We testified that understanding pandemic origins can help policymakers craft responses to prevent future events. This could help reduce the high health and economic costs associated with pandemics.
Genetic analysis and other technologies can help researchers detect a pandemic's origin. Investigations into the origins of diseases can be slow, but the technologies aren't the problem. For example, delays can result when investigators can't access biological samples, or if there aren't enough trained investigators.
Our recent work identified 5 policy options to address these issues, such as expanding the pandemic origin investigator workforce.
What GAO Found
Determining the likely origin of pandemics is challenging. Researchers may use several technologies to investigate a pandemic's origin. For example, researchers use technologies such as genomic sequencing, bioinformatics analysis, and genetic databases to generate, analyze, and compare a pathogen's genetic makeup against that of other pathogens. A key limitation of these technologies is that some laboratory-based genetic modifications may be indistinguishable from natural variations. Access to samples is critical for conducting genetic sequence analysis, which allows researchers to generate and analyze the data needed to support the likely origin of a pandemic.
Researchers also use technologies such as serology (i.e., blood analysis) and epidemiological surveillance—tracking a disease as it moves through a population—to monitor pathogen infection and disease occurrence in human and animal populations. The resulting data can support pandemic origin investigations. However, for these technologies to be effective in determining a pandemic's likely origin, investigators need access to samples and data from infected or exposed individuals from early in an outbreak to reliably trace the disease back to the first human infection(s). Further, researchers may conduct laboratory-based pathogen studies to generate data to support known natural patterns or unusual patterns of spread indicative of a possible laboratory-related origin. However, some pathogens cannot be easily cultured in a laboratory setting, and some pathogens may require enhanced biosafety-level facilities.

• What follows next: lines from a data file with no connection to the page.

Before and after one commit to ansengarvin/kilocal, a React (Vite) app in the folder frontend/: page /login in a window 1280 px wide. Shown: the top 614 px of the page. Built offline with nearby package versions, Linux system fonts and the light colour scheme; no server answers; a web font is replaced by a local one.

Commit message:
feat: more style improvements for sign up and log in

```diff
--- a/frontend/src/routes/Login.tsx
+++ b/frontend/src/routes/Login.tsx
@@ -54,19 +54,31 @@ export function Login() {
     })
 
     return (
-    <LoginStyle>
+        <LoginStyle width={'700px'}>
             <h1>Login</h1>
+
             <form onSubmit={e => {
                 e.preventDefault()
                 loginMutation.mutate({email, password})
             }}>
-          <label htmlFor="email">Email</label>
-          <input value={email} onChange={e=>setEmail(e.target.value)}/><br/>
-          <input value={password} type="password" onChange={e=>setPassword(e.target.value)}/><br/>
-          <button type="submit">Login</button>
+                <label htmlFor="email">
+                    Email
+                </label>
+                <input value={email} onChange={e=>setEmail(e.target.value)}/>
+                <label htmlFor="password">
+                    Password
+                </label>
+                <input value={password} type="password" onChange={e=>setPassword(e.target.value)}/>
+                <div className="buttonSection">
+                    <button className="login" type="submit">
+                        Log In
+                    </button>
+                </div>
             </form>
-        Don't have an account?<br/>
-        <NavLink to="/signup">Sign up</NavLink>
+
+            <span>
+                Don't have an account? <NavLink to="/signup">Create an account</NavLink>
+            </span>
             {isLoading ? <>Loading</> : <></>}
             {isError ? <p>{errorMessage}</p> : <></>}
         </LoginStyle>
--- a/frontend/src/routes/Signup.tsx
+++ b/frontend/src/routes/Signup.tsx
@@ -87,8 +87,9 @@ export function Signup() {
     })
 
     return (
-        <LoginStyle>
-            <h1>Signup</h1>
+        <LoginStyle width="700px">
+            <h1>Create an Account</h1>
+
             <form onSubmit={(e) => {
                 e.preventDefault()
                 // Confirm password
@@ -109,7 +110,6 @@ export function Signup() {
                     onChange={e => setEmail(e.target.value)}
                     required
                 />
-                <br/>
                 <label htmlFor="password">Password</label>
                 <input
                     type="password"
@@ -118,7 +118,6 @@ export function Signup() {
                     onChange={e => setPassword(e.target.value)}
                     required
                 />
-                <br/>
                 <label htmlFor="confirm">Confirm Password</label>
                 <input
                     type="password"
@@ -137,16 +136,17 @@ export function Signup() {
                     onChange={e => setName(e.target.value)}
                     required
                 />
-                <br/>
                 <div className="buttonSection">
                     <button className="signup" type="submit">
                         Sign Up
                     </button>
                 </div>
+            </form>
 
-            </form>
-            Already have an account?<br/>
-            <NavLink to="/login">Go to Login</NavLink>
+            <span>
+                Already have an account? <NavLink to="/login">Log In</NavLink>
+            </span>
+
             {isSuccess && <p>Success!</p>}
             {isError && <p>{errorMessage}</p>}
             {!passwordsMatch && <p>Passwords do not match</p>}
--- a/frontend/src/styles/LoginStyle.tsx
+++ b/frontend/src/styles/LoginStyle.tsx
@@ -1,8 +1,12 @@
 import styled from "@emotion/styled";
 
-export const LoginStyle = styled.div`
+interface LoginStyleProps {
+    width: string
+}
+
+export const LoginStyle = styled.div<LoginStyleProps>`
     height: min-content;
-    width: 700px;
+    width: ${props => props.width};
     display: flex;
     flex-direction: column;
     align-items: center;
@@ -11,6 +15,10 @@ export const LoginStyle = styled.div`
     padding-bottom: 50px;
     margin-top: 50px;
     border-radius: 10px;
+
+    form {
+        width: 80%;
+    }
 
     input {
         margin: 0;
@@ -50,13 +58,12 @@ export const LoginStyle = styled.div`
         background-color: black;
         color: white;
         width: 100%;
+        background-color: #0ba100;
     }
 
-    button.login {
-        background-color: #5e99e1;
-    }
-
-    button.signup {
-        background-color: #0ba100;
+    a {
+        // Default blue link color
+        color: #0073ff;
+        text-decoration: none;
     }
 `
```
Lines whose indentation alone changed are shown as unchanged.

However, experts told GAO that technologies are not the limiting factor for determining the likely origin of a pandemic. GAO identified three cross-cutting challenges that hinder pandemic origin investigations. These include a lack of sufficient access to samples and genetic sequence data; a lack of standardized processes for submitting, accessing, and using genetic sequence data stored in databases around the world; and a lack of a sufficient and skilled interdisciplinary workforce.
GAO identified five policy options that may help address the cross-cutting challenges, including proactively establishing multilateral agreements for accessing and sharing samples and genetic sequence data, taking steps to grow an interdisciplinary workforce, and developing a national strategy targeted to pandemic origin investigations. These policy options represent possible actions that policymakers—who may include Congress, federal agencies, state and local governments, academia, industry, and international organizations—could consider taking.

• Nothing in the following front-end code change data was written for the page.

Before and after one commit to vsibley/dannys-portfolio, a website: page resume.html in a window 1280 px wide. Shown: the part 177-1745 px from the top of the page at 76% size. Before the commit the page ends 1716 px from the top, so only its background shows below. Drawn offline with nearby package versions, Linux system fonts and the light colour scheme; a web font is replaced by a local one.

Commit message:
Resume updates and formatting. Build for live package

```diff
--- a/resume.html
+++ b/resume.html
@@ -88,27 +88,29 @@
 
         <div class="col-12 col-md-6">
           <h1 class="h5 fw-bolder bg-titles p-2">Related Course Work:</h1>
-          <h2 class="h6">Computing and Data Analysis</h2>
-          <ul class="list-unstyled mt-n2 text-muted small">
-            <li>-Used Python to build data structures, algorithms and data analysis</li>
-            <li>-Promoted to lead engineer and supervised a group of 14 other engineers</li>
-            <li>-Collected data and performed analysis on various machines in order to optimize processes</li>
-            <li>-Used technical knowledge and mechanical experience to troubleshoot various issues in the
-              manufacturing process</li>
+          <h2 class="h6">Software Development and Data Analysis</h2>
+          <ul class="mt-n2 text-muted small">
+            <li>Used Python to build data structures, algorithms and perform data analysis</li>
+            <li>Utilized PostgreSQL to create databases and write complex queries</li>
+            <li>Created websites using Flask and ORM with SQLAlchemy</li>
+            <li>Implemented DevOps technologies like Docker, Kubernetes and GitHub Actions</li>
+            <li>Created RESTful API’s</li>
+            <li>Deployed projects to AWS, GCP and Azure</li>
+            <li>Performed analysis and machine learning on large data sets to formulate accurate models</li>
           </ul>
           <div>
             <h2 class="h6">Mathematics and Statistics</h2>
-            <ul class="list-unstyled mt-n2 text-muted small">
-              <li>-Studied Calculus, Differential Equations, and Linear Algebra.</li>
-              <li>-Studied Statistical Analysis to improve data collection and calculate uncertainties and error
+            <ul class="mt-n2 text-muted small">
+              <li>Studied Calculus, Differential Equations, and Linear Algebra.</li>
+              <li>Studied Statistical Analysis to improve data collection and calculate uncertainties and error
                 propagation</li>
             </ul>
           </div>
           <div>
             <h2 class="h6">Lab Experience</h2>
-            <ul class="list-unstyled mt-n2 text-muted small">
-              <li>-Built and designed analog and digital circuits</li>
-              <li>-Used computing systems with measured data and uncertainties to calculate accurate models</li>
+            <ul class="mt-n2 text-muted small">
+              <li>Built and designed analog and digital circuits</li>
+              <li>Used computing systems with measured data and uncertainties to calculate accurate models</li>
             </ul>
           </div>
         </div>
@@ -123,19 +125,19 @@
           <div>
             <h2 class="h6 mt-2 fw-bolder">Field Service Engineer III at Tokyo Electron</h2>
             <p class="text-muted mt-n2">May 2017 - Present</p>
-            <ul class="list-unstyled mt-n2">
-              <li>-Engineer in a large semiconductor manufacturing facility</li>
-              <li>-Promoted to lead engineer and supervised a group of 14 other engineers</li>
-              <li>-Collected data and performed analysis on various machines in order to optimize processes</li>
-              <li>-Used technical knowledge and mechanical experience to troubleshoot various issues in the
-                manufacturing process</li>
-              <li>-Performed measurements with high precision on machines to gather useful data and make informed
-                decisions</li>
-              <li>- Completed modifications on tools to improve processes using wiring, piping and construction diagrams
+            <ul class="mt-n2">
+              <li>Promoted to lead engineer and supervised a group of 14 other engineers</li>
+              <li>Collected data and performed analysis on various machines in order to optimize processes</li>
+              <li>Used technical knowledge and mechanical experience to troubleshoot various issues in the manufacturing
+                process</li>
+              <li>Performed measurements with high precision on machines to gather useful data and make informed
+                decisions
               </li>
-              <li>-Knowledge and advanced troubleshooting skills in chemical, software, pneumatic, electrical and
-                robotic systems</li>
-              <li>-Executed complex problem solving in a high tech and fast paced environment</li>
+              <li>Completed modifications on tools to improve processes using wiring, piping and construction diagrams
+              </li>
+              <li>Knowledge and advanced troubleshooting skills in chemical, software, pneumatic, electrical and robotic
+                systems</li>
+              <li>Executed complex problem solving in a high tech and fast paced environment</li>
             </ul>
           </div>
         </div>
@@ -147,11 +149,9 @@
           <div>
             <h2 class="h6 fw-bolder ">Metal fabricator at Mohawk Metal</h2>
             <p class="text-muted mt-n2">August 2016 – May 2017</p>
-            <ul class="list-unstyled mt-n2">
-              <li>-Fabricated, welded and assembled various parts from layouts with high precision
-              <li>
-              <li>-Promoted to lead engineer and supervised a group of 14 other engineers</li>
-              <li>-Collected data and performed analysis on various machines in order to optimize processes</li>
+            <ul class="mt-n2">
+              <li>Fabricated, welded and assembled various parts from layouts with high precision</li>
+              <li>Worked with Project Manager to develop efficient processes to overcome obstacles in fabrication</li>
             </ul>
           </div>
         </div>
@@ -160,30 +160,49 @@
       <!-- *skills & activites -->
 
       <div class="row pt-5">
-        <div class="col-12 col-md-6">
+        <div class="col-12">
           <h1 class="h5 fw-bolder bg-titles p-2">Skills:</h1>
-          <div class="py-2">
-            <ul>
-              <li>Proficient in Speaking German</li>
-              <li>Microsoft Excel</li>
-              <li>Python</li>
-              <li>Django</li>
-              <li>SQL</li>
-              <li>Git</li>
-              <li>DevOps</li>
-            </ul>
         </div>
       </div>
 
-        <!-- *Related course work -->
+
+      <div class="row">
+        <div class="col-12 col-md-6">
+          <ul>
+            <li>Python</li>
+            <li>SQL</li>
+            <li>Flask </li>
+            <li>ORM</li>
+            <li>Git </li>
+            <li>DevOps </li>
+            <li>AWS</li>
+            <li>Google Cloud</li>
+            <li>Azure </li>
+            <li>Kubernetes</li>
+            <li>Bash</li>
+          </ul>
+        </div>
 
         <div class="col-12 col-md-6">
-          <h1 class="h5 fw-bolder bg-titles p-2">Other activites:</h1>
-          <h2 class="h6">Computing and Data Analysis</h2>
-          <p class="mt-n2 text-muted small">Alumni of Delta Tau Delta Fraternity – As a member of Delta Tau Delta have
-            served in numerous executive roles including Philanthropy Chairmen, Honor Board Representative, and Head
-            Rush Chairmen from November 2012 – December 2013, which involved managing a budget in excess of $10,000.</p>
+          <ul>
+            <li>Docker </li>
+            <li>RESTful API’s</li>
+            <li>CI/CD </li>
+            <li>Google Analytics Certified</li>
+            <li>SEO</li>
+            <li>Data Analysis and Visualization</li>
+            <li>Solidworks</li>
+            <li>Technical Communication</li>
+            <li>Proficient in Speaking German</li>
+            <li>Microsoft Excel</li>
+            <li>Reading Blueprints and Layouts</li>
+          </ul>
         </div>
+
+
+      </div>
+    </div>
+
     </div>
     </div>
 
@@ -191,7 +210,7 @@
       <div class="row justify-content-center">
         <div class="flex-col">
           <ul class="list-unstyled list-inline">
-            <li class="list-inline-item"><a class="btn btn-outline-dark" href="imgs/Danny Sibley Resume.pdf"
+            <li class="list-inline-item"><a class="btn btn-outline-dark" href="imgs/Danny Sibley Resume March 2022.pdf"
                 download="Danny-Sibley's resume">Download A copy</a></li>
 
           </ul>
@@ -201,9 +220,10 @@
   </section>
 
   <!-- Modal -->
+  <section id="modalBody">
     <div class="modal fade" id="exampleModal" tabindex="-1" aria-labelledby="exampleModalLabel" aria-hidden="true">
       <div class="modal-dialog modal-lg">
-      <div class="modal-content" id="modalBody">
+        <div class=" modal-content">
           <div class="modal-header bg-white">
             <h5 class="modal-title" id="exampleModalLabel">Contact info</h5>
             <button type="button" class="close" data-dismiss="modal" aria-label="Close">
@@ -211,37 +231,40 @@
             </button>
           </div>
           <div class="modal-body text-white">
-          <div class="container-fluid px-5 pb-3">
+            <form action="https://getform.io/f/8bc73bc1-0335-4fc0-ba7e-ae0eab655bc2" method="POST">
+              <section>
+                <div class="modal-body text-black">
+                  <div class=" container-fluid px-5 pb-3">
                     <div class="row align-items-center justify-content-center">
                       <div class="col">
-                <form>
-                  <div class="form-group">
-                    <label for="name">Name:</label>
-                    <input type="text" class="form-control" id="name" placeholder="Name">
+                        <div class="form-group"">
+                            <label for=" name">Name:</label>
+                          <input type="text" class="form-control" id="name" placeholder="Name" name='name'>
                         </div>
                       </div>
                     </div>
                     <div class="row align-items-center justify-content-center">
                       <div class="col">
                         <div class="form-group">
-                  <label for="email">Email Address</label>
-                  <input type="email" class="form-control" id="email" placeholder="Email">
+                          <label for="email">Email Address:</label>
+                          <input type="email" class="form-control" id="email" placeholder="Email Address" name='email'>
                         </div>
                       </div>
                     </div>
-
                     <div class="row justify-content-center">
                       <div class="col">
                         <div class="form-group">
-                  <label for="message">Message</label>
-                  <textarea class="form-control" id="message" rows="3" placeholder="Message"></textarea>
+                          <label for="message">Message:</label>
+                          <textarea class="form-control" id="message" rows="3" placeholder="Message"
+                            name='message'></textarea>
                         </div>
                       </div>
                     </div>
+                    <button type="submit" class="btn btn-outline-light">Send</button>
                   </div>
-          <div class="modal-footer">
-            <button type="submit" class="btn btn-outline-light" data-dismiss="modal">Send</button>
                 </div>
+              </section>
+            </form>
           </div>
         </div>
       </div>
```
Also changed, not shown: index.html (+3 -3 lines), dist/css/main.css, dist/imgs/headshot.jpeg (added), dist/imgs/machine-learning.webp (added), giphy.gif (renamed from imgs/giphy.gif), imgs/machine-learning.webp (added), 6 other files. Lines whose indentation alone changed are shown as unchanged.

Why GAO Did This Study
Pandemics are global disease outbreaks that can greatly increase morbidity and mortality and cause significant economic and social disruptions. According to the scientific literature, most pandemics where the origin is known were caused by the natural transmission of a virus through animal-to-human contact; however, there is potential for a pandemic to originate from laboratory research.
GAO was asked to conduct a technology assessment on pandemic origins. This testimony summarizes our January 2023 technology assessment entitled Pandemic Origins: Technologies and Challenges for Biological Investigations and describes: (1) key technologies available for pandemic origin investigations, (2) strengths and limitations of these tools and how researchers use them to investigate pandemic origins, and (3) cross-cutting challenges researchers face in trying to determine a pandemic's origin.
GAO reviewed peer-reviewed scientific literature and other documents, including reports from the Centers for Disease Control and Prevention, Office of the Director of National Intelligence, the Johns Hopkins Center for Health Security, World Health Organization, and select national laboratories; interviewed government, industry, and academic representatives; and convened a meeting of 27 experts in March 2022 with assistance from the National Academies of Sciences, Engineering, and Medicine.
For more information, contact Karen L. Howard at (202) 512-6888 or email@example.com.